Repost: The Christian Science Monitor
By OurAmazingPlanet Staff, OurAmazingPlanet.com / June 23, 2011
A magnitude 6.7 earthquake rocked Japan today, the 75th aftershock of at least magnitude 6.0 from the devastating magnitude 9.0 quake on March 11, according to the U.S. Geological Survey(USGS). The earthquake data is preliminary and subject to revision.
Japan has been rocked by hundreds of aftershocks since the deadly Tohoku earthquake, the biggest in Japan’s recorded history. The aftershocks have been so plentiful that the world’s premier earthquake-measurement service has since modified its alert system to filter out the smaller aftershocks. The largest aftershock was a magnitude 7.9 quake that struck less than an hour after the main shock. A magnitude 7.7 also struck that day. A magnitude 7.1 aftershock struck on April 7. [When Will the Aftershocks in Japan End?]
The number of aftershocks seems staggering, but geologists are not surprised, especially for such large mainshock.
The rule of thumb for aftershock strength is that the biggest aftershock will be about one magnitude smaller than the mainshock.

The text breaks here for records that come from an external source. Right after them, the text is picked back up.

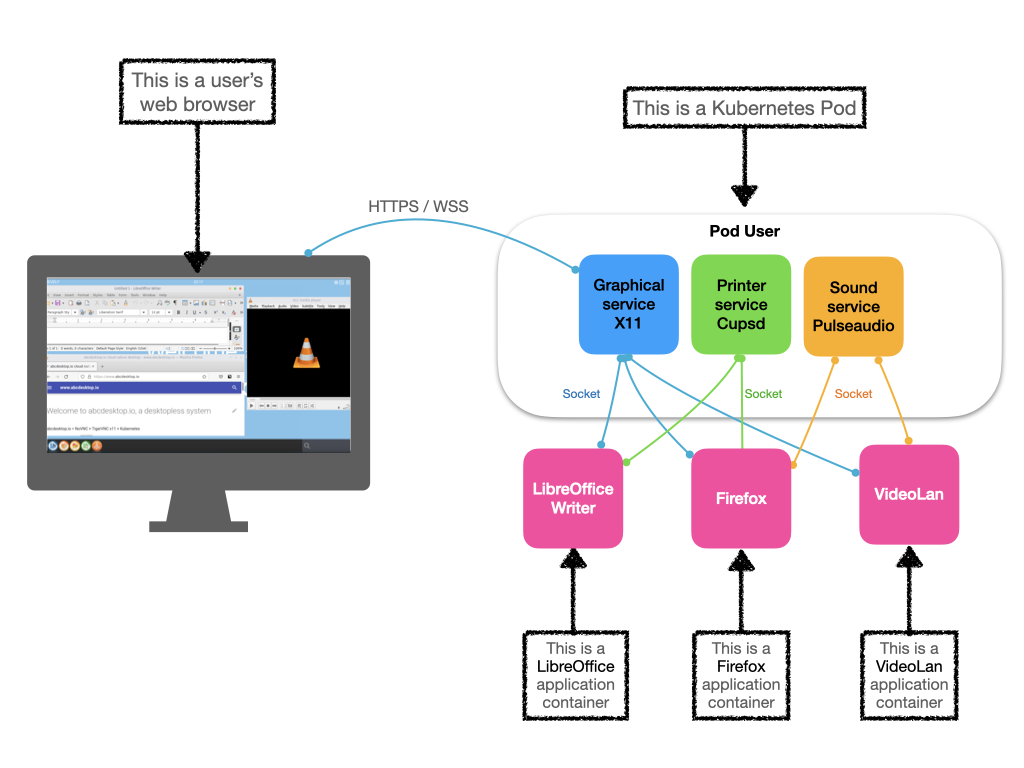
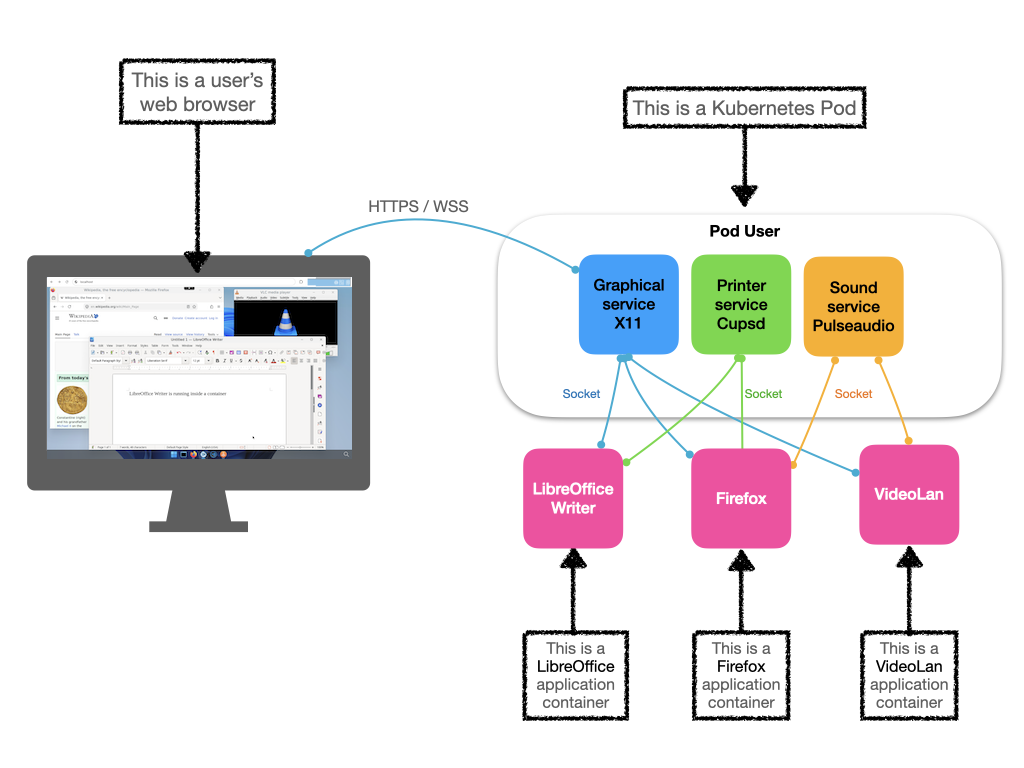
update for 4.4

Changed region(s): [[0.0312, 0.3438, 0.3438, 0.625]]

diff --git a/opsdocs/docs/index.md b/opsdocs/docs/index.md
@@ -34,7 +34,7 @@ This flexible working environment simplifies usage like
 
 With abcdesktop, you can take advantage of all the power of your Kubernetes cluster for your virtual workstations. You can distribute user applications as `pods` or as `ephemeral containers` on all cluster nodes.
 
-![abcdesktopuserpodnvidia](img/abcdesktopkubernetesclusterwithnvidiapod.png)
+![abcdesktopuserpodnvidia](img/abcdesktopkubernetescluster.png)
 
 
 ## Quick online preview latest release {{ abcdesktop.latest_release }}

The latest aftershock struck about 54 miles (88 kilometers) east of Honshu. The quake ruptured 20 miles (32 km) below the Earth’s surface.
Since the main quake off Japan’s northeastern coast, hundreds aftershocks have shaken the island of Honshu, Japan’s largest and home to 100 million people. Today’s aftershock was caused by thrust faulting near the Japan Trench, the boundary between the Pacific and North Americatectonic plates (the huge, moving slabs of the Earth’s crust). Thrust faulting happens when one tectonic plate dives under another. In this case, the Pacific plate is diving under the North America plate.
Before the magnitude 9.0 earthquake, only nine magnitude 7.0 or greater earthquakes had ruptured in this subduction zone since 1973.
AP Associated Pres
By ERIC TALMADGE, Associated Press – Wed. 6/1/11
TOKYO – Prime Minister Naoto Kan, facing a no-confidence vote in parliament, said Thursday he will consider resigning once Japan’s efforts to recover from its earthquake and tsunami disaster take firm hold.
Kan told members of his party that he felt responsible for carrying through with leading the recovery. He made the comments ahead of a no-confidence vote in parliament submitted by the opposition that has deeply split his ruling party.
“Once the post-quake reconstruction efforts are settled, I will pass on my responsibility to younger generations,” he said. “The nuclear crisis is ongoing, and I will make my utmost efforts to end the crisis and move forward with post-quake reconstruction works.”
Kan, who became prime minister just a year ago, has been criticized for delays in construction of temporary housing for evacuees from the March 11 disaster, lack of transparency about evacuation information, and a perceived lack of leadership.
On Wednesday, the largest opposition group, the Liberal Democratic Party, submitted the no-confidence motion along with two smaller opposition groups.
Although his Democratic Party of Japan controls the powerful lower house of parliament, where the no-confidence motion was submitted, dozens of ruling party lawmakers have expressed concern with his leadership, creating a deep rift.
The motion and the ruling party split have further complicated Kan’s efforts to unite the government behind his reconstruction plans, which involve a huge injection of funds and possibly tax increases.
The magnitude 9.0 quake and the massive tsunami that followed damaged the Fukushima Dai-ichi nuclear plant, causing the worst nuclear crisis since Chernobyl in 1986, and left 24,000 people are dead or missing. Another 80,000 residents have been forced to evacuate towns contaminated by the radiation-leaking plant.
In the 1990s, Kan was a crusading health minister who stood up to his own bureaucracy to lift the lid on a horrific AIDS scandal, but he was seen as an uninspiring prime minister even before the earthquake with a popularity rating below 20 percent.
He emerged as prime minister last June only after other leaders of his Democratic Party fell. He already is Japan’s fifth leader in four years.
I arrived Tokyo latest week, and will work from JPN till mid June.
Here in Tokyo, life seems back to normal, no need to worry about water, power- but daily news from the
Northern part of Japan is so disturbing to learn people are still suffering that disaster.
Yesterday, I saw the TV news showing the life of people living in their own house suffering the daily flooding.
Due to the land sinkage, the daily tide from ocean floods in the area where they live. Most of them are forced to live only at their 2nd floor of the home.
Daily local news reports refugees and their supporters events all over Japan.
I hear a lot from people that they are very much appreciating what we are receiving as support from all over the world.
It is not easy to . Thanks for all of your continuous supports and your prayers.